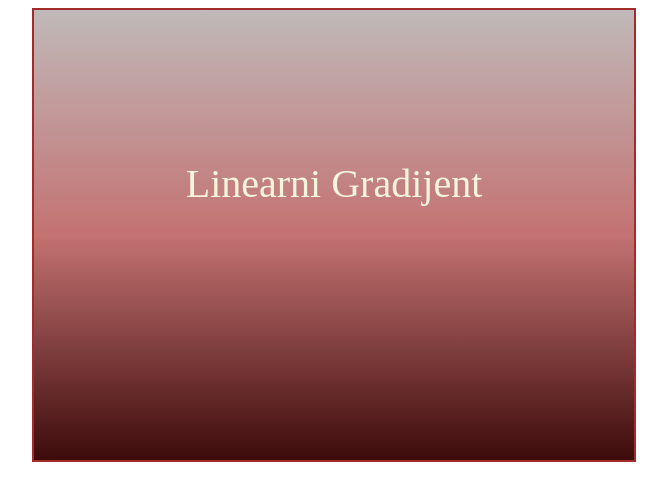
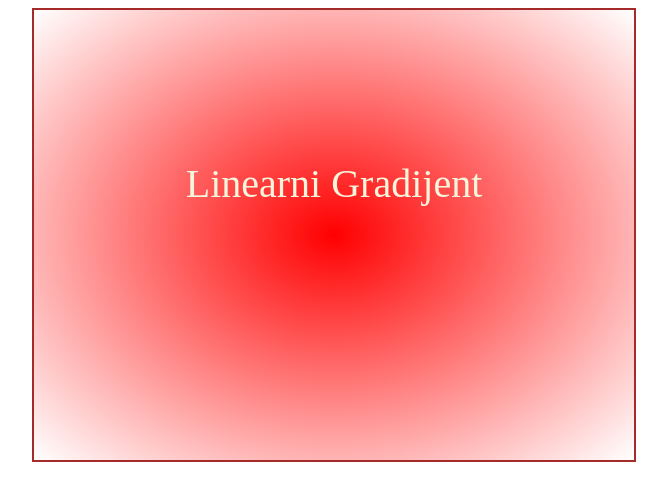
Before and after one commit to Svemiliva/js, a plain HTML site: page gradijent.html in a window 1280 px wide. Shown: the whole page, without its empty margins (306-973 px from the left). Drawn offline with Linux system fonts and the light colour scheme.

Commit message:
radijalni

```diff
--- a/gradijent.css
+++ b/gradijent.css
@@ -1,6 +1,7 @@
 body {
     display: grid;
 }
+/*linearni gradijent
 .obojeno {
     width: 600px;
     height: 300px;
@@ -11,4 +12,15 @@ body {
     color: beige;
     padding-top: 150px;
     background:linear-gradient( 0turn, rgb(61, 11, 11), rgb(196, 114, 114), rgb(192, 185, 185)) ;
-}
+} */
+/*radijalni gradijent */
+.obojeno {
+    width: 600px;
+    height: 300px;
+    border: 2px solid brown;
+    justify-self: center;
+    text-align: center;
+    font-size: 30pt;
+    color: beige;
+    padding-top: 150px;
+    background:radial-gradient(red, white)
```
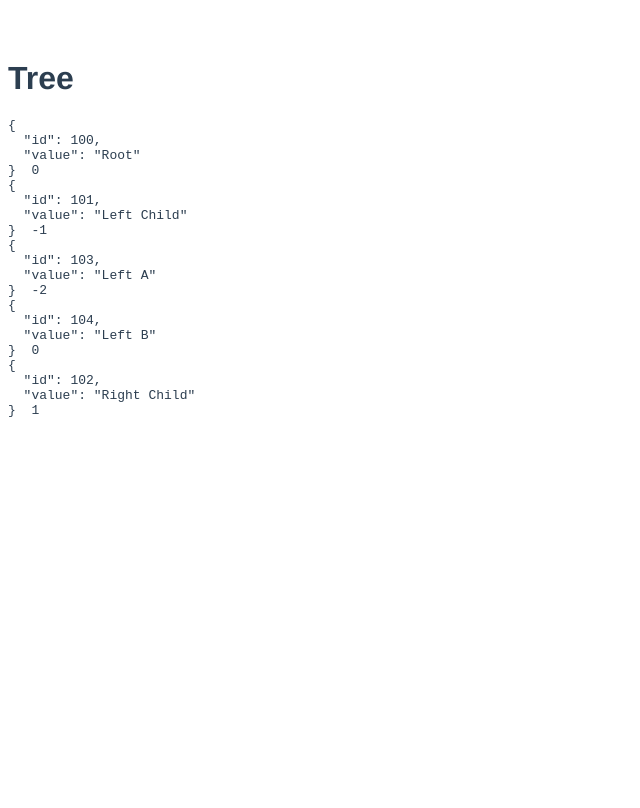
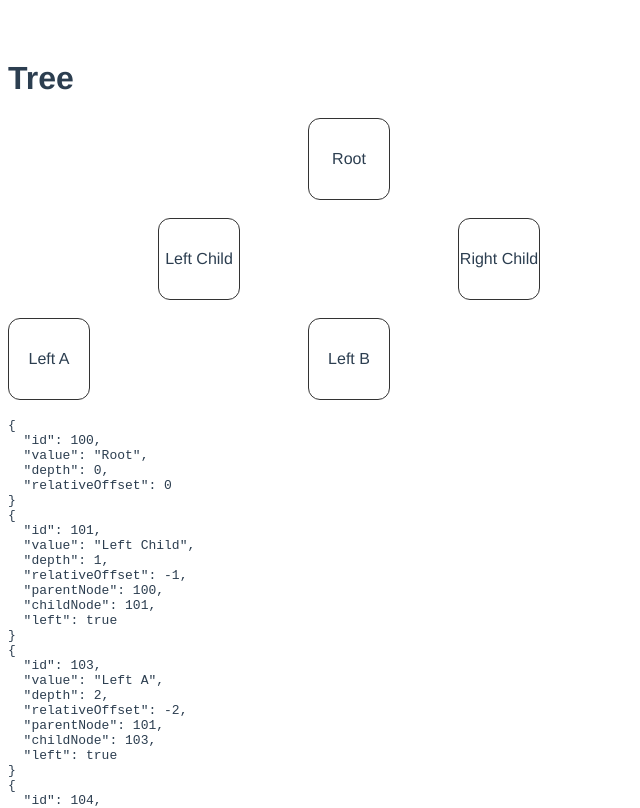
Before and after one commit to georgius1024/bc-tree-playground, a Vue app: page / in a window 1280 px wide. Shown: the top 808 px of the page, without its empty margins (0-640 px from the left). Built offline with nearby package versions, Linux system fonts and the light colour scheme.

Commit message:
basic tree layout

```diff
--- a/src/components/TreeDisplay.vue
+++ b/src/components/TreeDisplay.vue
@@ -1,9 +1,13 @@
 <template>
   <div class="tree">
     <h1>Tree</h1>
+    <div v-for="(row, level) in box" class="row" :key="level">
+      <div v-for="node in row" class="node" :key="node.id" :style="nodeStyle(node, 150)">
+        {{node.value}}
+      </div>
+    </div>
     <!-- <code>{{ tree }}</code>
     <hr />
-    <code>{{ traverse }}</code>
     <hr /> -->
     <code>
       <!-- <div>{{rootOffset()}}</div>
@@ -14,7 +18,7 @@
       <div v-for="child in traverse" :key="child.id">
         {{ child }}
         <!-- {{ depth(child.id)}} -->
-        {{relativeOffset(child.id)}}
+        <!-- {{ relativeOffset(child.id) }} -->
       </div>
     </code>
   </div>
@@ -81,7 +85,10 @@ export default {
       const result = [];
       const recursiveTraverse = (id) => {
         const node = this.tree.nodes.find((e) => e.id === id);
-        result.push(node);
+        const nodeLinks = this.tree.links.find((e) => e.childNode === id);
+        const depth = this.depth(id);
+        const relativeOffset = this.relativeOffset(id);
+        result.push({ ...node, depth, relativeOffset, ...nodeLinks });
         this.tree.links
           .filter((e) => e.parentNode === id)
           .forEach((e) => recursiveTraverse(e.childNode));
@@ -89,8 +96,35 @@ export default {
       recursiveTraverse(this.tree.root);
       return result;
     },
+    box() {
+      const sorted = [...this.traverse].sort((a, b) => {
+        if (a.depth === b.depth) {
+          return a.relativeOffset - b.relativeOffset;
+        }
+        return a.depth - b.depth;
+      });
+      return sorted.reduce((box, node) => {
+        if (!box[node.depth]) {
+          box[node.depth] = [];
+        }
+        box[node.depth].push(node);
+        return box;
+      }, []);
+    },
     root() {
       return this.tree.nodes.find((e) => e.id === this.tree.root);
+    },
+    rootOffset() {
+      let current = this.tree.root;
+      let result = 0;
+      while (current) {
+        current = this.getLeftChild(current);
+        if (!current) {
+          break;
+        }
+        result++;
+      }
+      return result;
     },
   },
   methods: {
@@ -109,28 +143,16 @@ export default {
         return self.parentNode;
       }
     },
-    rootOffset() {
-      let current = this.tree.root
-      let result = 0;
-      while(current) {
-        current = this.getLeftChild(current);
-        if (!current) {
-          break
-        }
-        result ++
+    relativeOffset(id) {
+      if (id === this.tree.root) {
+        return 0;
       }
-      return result;
-    },
-    relativeOffset(id) {
       const self = this.tree.links.find((e) => e.childNode === id);
-      if (!self) {
-        return 0; // Root
+      const parentOffset = this.relativeOffset(self.parentNode);
+      if (self.left) {
+        return parentOffset - 1;
       }
-      const parentOffset = this.relativeOffset(self.parentNode)
-      if (self.left) {
-        return parentOffset - 1
-      }
-      return parentOffset + 1
+      return parentOffset + 1;
     },
     children(id) {
       return this.tree.links
@@ -144,6 +166,12 @@ export default {
       }
       return 0;
     },
+    nodeStyle(node, dx = 50) {
+      return {
+        left: `${(node.relativeOffset + this.rootOffset) * dx}px`,
+        // top: `${(node.relativeOffset + this.rootOffset) * 50}px`,
+      }
+    }
   },
 };
 </script>
@@ -154,4 +182,18 @@ export default {
 code {
   white-space: pre-wrap;
 }
+.row {
+  height: 100px;
+  position: relative;
+}
+.node {
+  border: 1px solid #333;
+  width: 80px;
+  height: 80px;
+  position: absolute;
+  display: flex;
+  align-items: center;
+  justify-content: center;
+  border-radius: 12px;
+}
 </style>
```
★ ★ ★
__Task directions__:
A single number is the whole answer here: how many lines of the material include "self" as a word or string?

__Solution for this task__:
8